The US Soccer Federation paid for a nanny to care for Jeremiah in France, thanks to a deal worked out by fore mothers who worked out a deal, Joy Fawcett (1995, 1999, 2003) and Carla Overbeck (1999).
Though McDonald has used her teammates as baby sitters, there is a lot of work still to be done towards more rights for working moms on the club level of teams.
McDonald is among seven moms in the National Women’s Soccer League, joined by Portland midfielder Dagný Brynjarsdóttir, Chicago defender Sarah Gorden, Orlando forward Sydney Leroux, Washington forward Cheyna Matthews, Utah’s Rodriguez and Chicago midfielder Michele Vasconcelos.
“There hasn’t been any positive steps for moms in the NWSL,” McDonald said. “Now we’re kind of getting our heads together, getting ideas together, and so now we can start somewhere as moms. … Child care is not cheap. And if you look at our paychecks and you look at child care, there goes our paycheck. How are we going to eat? So yeah, it’s needs to change.
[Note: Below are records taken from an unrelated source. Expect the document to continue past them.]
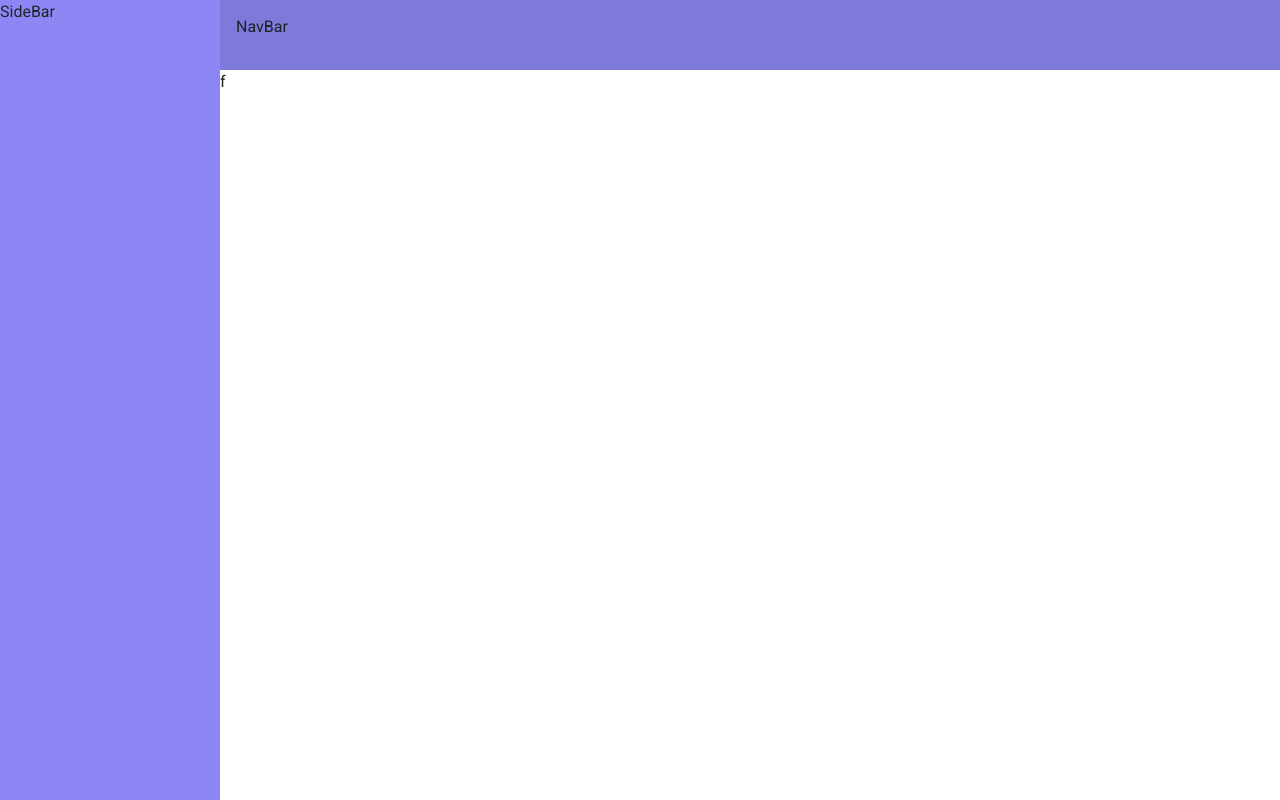
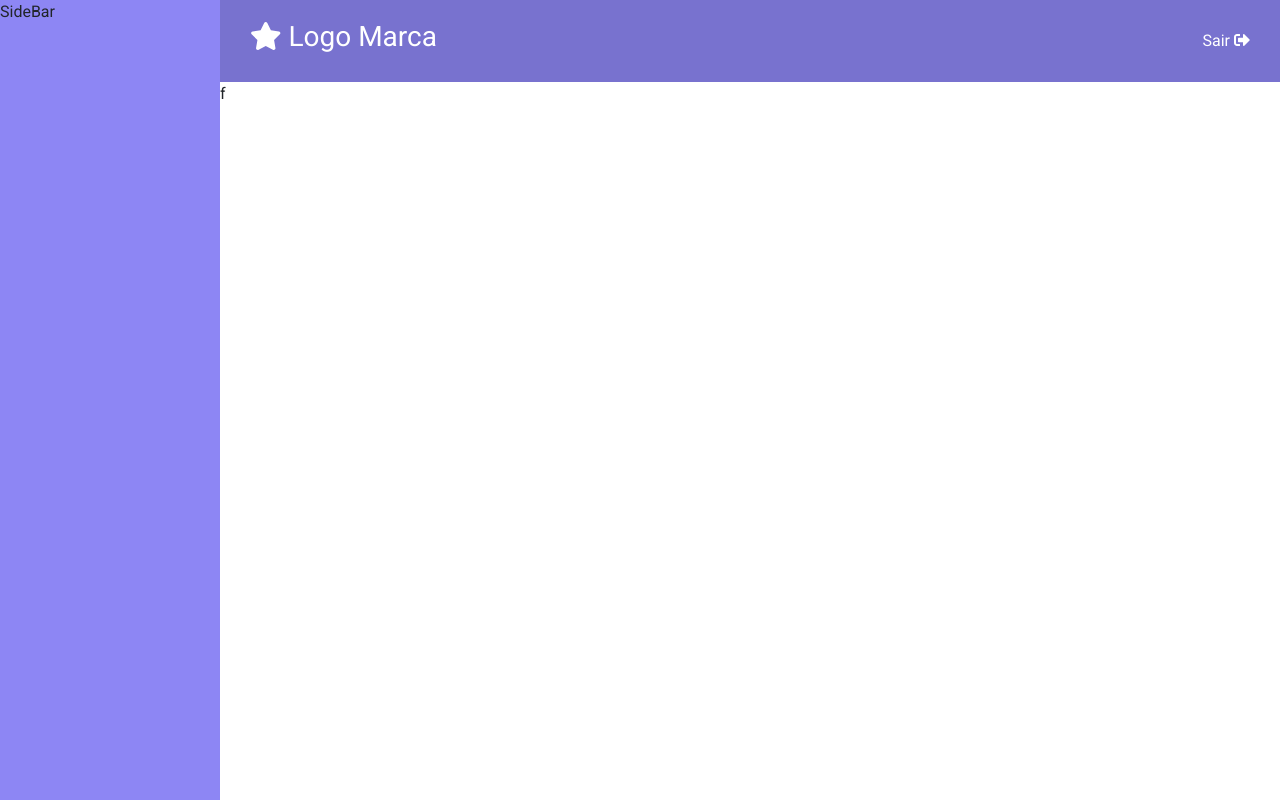
Before and after one commit to igortuag/dashboard-e-comerce, a Vue app in the folder web/: page / in a window 1280 px wide. Both pictures are taken after typing "name@example.com", "Sample123" into the empty fields and a click on the button "Entrar". Built offline with nearby package versions, Linux system fonts and the light colour scheme.

Commit message:
Finalizando o component NavBar

```diff
--- a/web/package.json
+++ b/web/package.json
@@ -16,6 +16,7 @@
     "vue-router": "^3.3.4"
   },
   "devDependencies": {
+    "@fortawesome/fontawesome-free": "^5.14.0",
     "@vue/cli-plugin-babel": "~4.4.0",
     "@vue/cli-plugin-eslint": "~4.4.0",
     "@vue/cli-service": "~4.4.0",
--- a/web/public/index.html
+++ b/web/public/index.html
@@ -11,6 +11,7 @@
       * {
         margin: 0;
         padding: 0;
+        text-decoration: none;
       }
 
       html,
--- a/web/src/assets/scss/_colors.scss
+++ b/web/src/assets/scss/_colors.scss
@@ -1,3 +1,4 @@
 $purple: #8d86f4;
+$purple-dark: #7872cf;
 $white: #fff;
 $gray: #ebebeb;
--- a/web/src/main.js
+++ b/web/src/main.js
@@ -2,6 +2,8 @@ import Vue from "vue";
 import App from "./App.vue";
 import VueRouter from "vue-router";
 import "bootstrap/dist/css/bootstrap.min.css";
+import "@fortawesome/fontawesome-free/css/all.css";
+import "@fortawesome/fontawesome-free/js/all.js";
 
 import LoginComponent from "./pages/Login/LoginComponent";
 import HomeComponent from "./pages/Home/HomeComponent";
@@ -18,6 +20,8 @@ const router = new VueRouter({
   routes,
 });
 
+/* eslint-disable no-new */
+
 new Vue({
   router,
   render: (h) => h(App),
--- a/web/src/pages/Dashboard/components/NavBarComponent.vue
+++ b/web/src/pages/Dashboard/components/NavBarComponent.vue
@@ -1,13 +1,34 @@
 <template>
-  <div>
-    <p>NavBar</p>
+  <div class="navbar">
+    <h3 class="logo"><i class="fa fa-star"></i> Logo Marca</h3>
+    <a class="logout" @click.prevent="logout"
+      >Sair <i class="fa fa-sign-out-alt"></i
+    ></a>
   </div>
 </template>
 
 <script>
 export default {
   name: "NavBarComponent",
+  methods: {
+    logout() {
+      this.$router.push({ name: "login" });
+    },
+  },
 };
 </script>
 
-<style lagn="scss"></style>
+<style lang="scss">
+@import "@/assets/scss/_main";
+
+.navbar {
+  .logo {
+    color: $white;
+  }
+  .logout {
+    color: $white;
+    cursor: pointer;
+    text-decoration: none;
+  }
+}
+</style>
--- a/web/src/pages/Dashboard/style.scss
+++ b/web/src/pages/Dashboard/style.scss
@@ -16,9 +16,8 @@
 
     .navbar {
       width: 100%;
-      height: 70px;
-      background-color: $purple;
-      filter: brightness(90%);
+      padding: 10px 15px;
+      background-color: $purple-dark;
     }
 
     .pages {
```
Also changed, not shown: 1 other file (tests, documents, lock files or other folders).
We need to do something about it, being helped financially at least.”
We know now that after today, and all the rallying cry for the US Women’s Team hopefully may be on its way to finally getting parity with the US Men’s team which earns about $13,000 per game while the women earn under $5K, while being more successful and generating more excitement, titles and wins than the men’s team.
Come on man, These are the champions!Embed from Getty Images
Also, Nike knocked it out of the park with this ad: